Data listing –
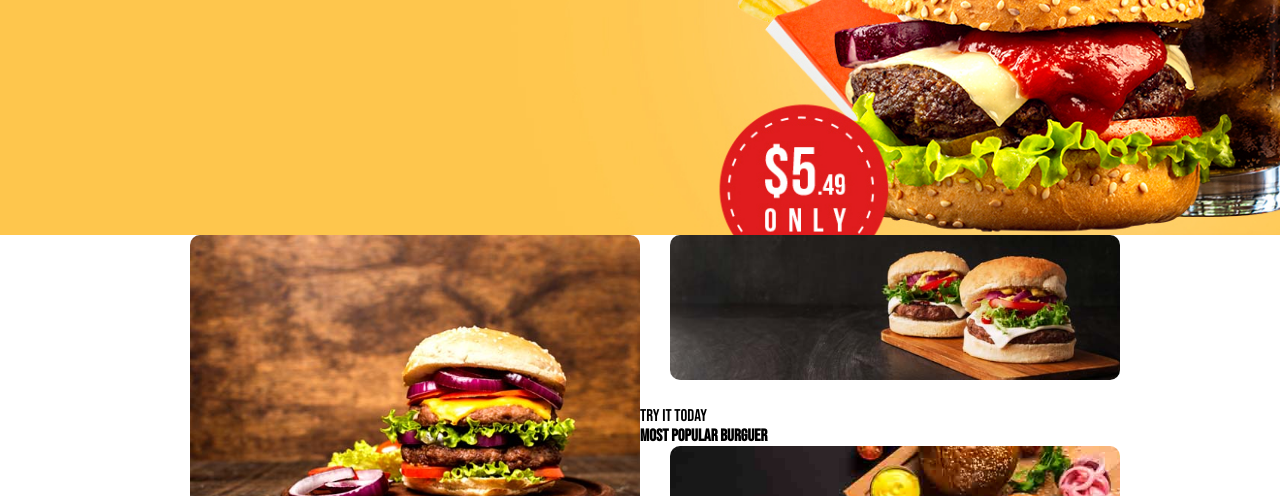
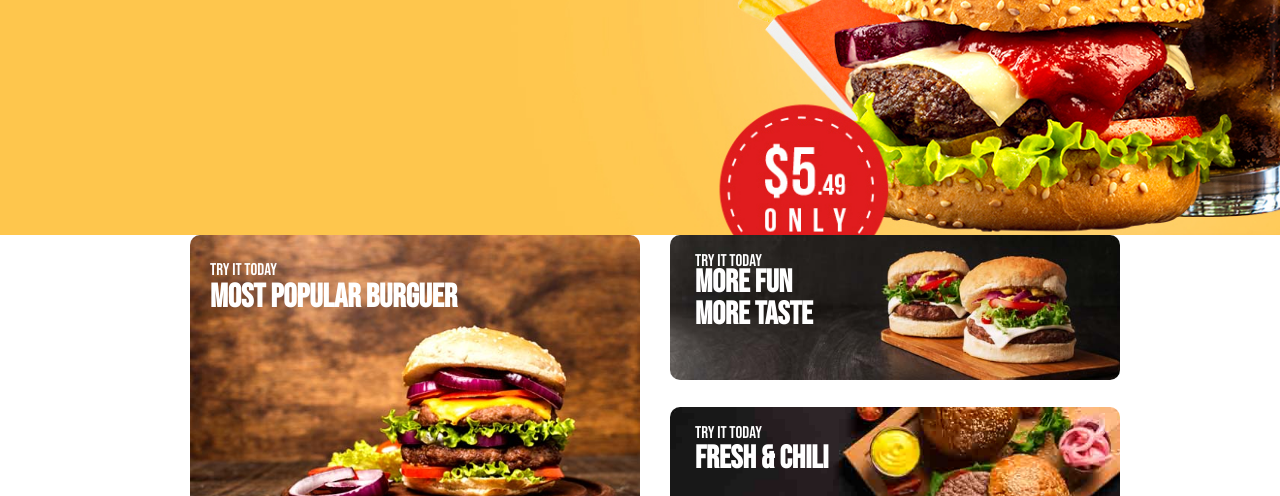
Before and after one commit to samuelfilip12/hambugueria, a plain HTML site: page index.html in a window 1280 px wide. Shown: the part 456-952 px from the top of the page. Drawn offline with nearby package versions, Linux system fonts and the light colour scheme.

Commit message:
Segunda parte, totalmente finalizada 18/07

```diff
--- a/css/style.css
+++ b/css/style.css
@@ -80,7 +80,7 @@
 .tex_p_princ p {
     font: normal 20px Oswald;
 }
-#parte_principal h1{
+#text_princ h1{
     font:  normal 100px Alfa Slab One;
     color: #40220a;
     text-shadow: 3px 3px 3px white;
@@ -100,12 +100,20 @@
     background: #fff;
     display: flex;
     font: normal 17px Bebas Neue;
+    color: #fff;
 }
 .ajustar_segundaparte{
     width: 900px;
-    height: auto;
+    height: 320px;
     display: flex;
     margin: auto;
+}
+.img_section01{
+    height: 146px;
+    margin-bottom: 26px;
+}
+.img_section02{
+    height: 146px;
 }
 
 .ajustar_segundaparte p{
@@ -127,3 +135,41 @@
     margin-left: 30px;
     max-width: 450px;
 }
+
+#p_1{
+    position: relative;
+    top: -297px;
+    left: 20px;
+    z-index: 0;
+}
+#p_2{
+    position: relative;
+    top: -155px;
+    left: 55px;
+    z-index: 0;
+}
+
+.popular{
+    position: relative;
+    top: -300px;
+    left: 20px;
+    z-index: 0;
+    font-size: 33px;
+}
+.fun{
+    line-height: 1em;
+    width: 130px;
+    position: relative;
+    top: -159px;
+    left: 55px;
+    z-index: 0;
+    font-size: 32px;
+}
+
+.fun2{
+    position: relative;
+    top: -159px;
+    left: 55px;
+    z-index: 1;
+    font-size: 32px;
+}
--- a/index.html
+++ b/index.html
@@ -38,20 +38,20 @@
                 <div class="most">
                     <figure>
                         <img src="imagens/imagem01.jpg" alt="Most Popular Burguer">
-                        <p>TRY IT TODAY</p>
-                        <h4>MOST POPULAR BURGUER</h4>
+                        <p id="p_1">TRY IT TODAY</p>
+                        <h4 class="popular">MOST POPULAR BURGUER</h4>
                     </figure>
                 </div>
                 <div class="fig_most">
                     <figure class="img_section01">
                         <img src="imagens/imagem02.jpg" alt="More Fun More Taste">
-                        <p>TRY IT TODAY</p>
-                        <h4>MOST POPULAR BURGUER</h4>
+                        <p id="p_2">TRY IT TODAY</p>
+                        <h4 class="fun">MORE FUN MORE TASTE</h4>
                     </figure>
-                    </figure class="img_section02">
+                    <figure class="img_section02">
                         <img src="imagens/imagem03.jpg" alt="Fresj&Chili">
-                        <p>TRY IT TODAY</p>
-                        <h1>MOST POPULAR BURGUER</h1>
+                        <p id="p_2">TRY IT TODAY</p>
+                        <h4 class="fun2">FRESH & Chili</h4>
                     </figure>
                 </div>
             </div>
```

What is being asked – Line by line, reproduce the material above exactly, leaving each picture out.

Answer space –
Before and after one commit to samuelfilip12/hambugueria, a plain HTML site: page index.html in a window 1280 px wide. Shown: the part 456-952 px from the top of the page. Drawn offline with nearby package versions, Linux system fonts and the light colour scheme.

Commit message:
Segunda parte, totalmente finalizada 18/07

```diff
--- a/css/style.css
+++ b/css/style.css
@@ -80,7 +80,7 @@
 .tex_p_princ p {
     font: normal 20px Oswald;
 }
-#parte_principal h1{
+#text_princ h1{
     font:  normal 100px Alfa Slab One;
     color: #40220a;
     text-shadow: 3px 3px 3px white;
@@ -100,12 +100,20 @@
     background: #fff;
     display: flex;
     font: normal 17px Bebas Neue;
+    color: #fff;
 }
 .ajustar_segundaparte{
     width: 900px;
-    height: auto;
+    height: 320px;
     display: flex;
     margin: auto;
+}
+.img_section01{
+    height: 146px;
+    margin-bottom: 26px;
+}
+.img_section02{
+    height: 146px;
 }
 
 .ajustar_segundaparte p{
@@ -127,3 +135,41 @@
     margin-left: 30px;
     max-width: 450px;
 }
+
+#p_1{
+    position: relative;
+    top: -297px;
+    left: 20px;
+    z-index: 0;
+}
+#p_2{
+    position: relative;
+    top: -155px;
+    left: 55px;
+    z-index: 0;
+}
+
+.popular{
+    position: relative;
+    top: -300px;
+    left: 20px;
+    z-index: 0;
+    font-size: 33px;
+}
+.fun{
+    line-height: 1em;
+    width: 130px;
+    position: relative;
+    top: -159px;
+    left: 55px;
+    z-index: 0;
+    font-size: 32px;
+}
+
+.fun2{
+    position: relative;
+    top: -159px;
+    left: 55px;
+    z-index: 1;
+    font-size: 32px;
+}
--- a/index.html
+++ b/index.html
@@ -38,20 +38,20 @@
                 <div class="most">
                     <figure>
                         <img src="imagens/imagem01.jpg" alt="Most Popular Burguer">
-                        <p>TRY IT TODAY</p>
-                        <h4>MOST POPULAR BURGUER</h4>
+                        <p id="p_1">TRY IT TODAY</p>
+                        <h4 class="popular">MOST POPULAR BURGUER</h4>
                     </figure>
                 </div>
                 <div class="fig_most">
                     <figure class="img_section01">
                         <img src="imagens/imagem02.jpg" alt="More Fun More Taste">
-                        <p>TRY IT TODAY</p>
-                        <h4>MOST POPULAR BURGUER</h4>
+                        <p id="p_2">TRY IT TODAY</p>
+                        <h4 class="fun">MORE FUN MORE TASTE</h4>
                     </figure>
-                    </figure class="img_section02">
+                    <figure class="img_section02">
                         <img src="imagens/imagem03.jpg" alt="Fresj&Chili">
-                        <p>TRY IT TODAY</p>
-                        <h1>MOST POPULAR BURGUER</h1>
+                        <p id="p_2">TRY IT TODAY</p>
+                        <h4 class="fun2">FRESH & Chili</h4>
                     </figure>
                 </div>
             </div>
```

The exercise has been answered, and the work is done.